▸ Problem statement
The lines to be copied are those below that contain "offer".

▸ Source records
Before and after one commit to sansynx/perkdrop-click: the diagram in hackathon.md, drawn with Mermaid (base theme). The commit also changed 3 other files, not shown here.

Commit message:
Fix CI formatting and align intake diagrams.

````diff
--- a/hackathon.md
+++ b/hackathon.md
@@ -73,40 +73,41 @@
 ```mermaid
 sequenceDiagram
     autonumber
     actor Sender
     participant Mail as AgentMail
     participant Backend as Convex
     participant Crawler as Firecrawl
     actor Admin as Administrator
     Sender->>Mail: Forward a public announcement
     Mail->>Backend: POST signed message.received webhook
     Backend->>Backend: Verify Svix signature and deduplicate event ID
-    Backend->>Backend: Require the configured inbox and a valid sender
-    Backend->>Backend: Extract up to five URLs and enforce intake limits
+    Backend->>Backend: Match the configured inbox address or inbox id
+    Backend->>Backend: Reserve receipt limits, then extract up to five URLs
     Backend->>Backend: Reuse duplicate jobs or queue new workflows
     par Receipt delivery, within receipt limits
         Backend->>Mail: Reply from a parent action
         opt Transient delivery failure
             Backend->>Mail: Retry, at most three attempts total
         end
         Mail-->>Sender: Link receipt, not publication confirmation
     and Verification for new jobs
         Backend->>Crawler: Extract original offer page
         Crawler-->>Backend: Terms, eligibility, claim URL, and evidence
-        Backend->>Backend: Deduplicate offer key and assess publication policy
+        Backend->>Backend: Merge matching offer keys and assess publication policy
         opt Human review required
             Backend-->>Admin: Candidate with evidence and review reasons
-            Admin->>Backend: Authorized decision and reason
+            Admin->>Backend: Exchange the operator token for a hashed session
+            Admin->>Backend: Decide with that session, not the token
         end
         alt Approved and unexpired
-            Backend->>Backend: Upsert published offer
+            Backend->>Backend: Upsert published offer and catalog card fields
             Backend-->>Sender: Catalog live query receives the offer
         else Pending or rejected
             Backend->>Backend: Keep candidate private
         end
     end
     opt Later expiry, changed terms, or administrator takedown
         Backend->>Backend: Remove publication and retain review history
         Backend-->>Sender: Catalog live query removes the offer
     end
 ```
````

▸ Task response
         Backend->>Crawler: Extract original offer page
-        Backend->>Backend: Deduplicate offer key and assess publication policy
+        Backend->>Backend: Merge matching offer keys and assess publication policy
-            Backend->>Backend: Upsert published offer
+            Backend->>Backend: Upsert published offer and catalog card fields
             Backend-->>Sender: Catalog live query receives the offer
         Backend-->>Sender: Catalog live query removes the offer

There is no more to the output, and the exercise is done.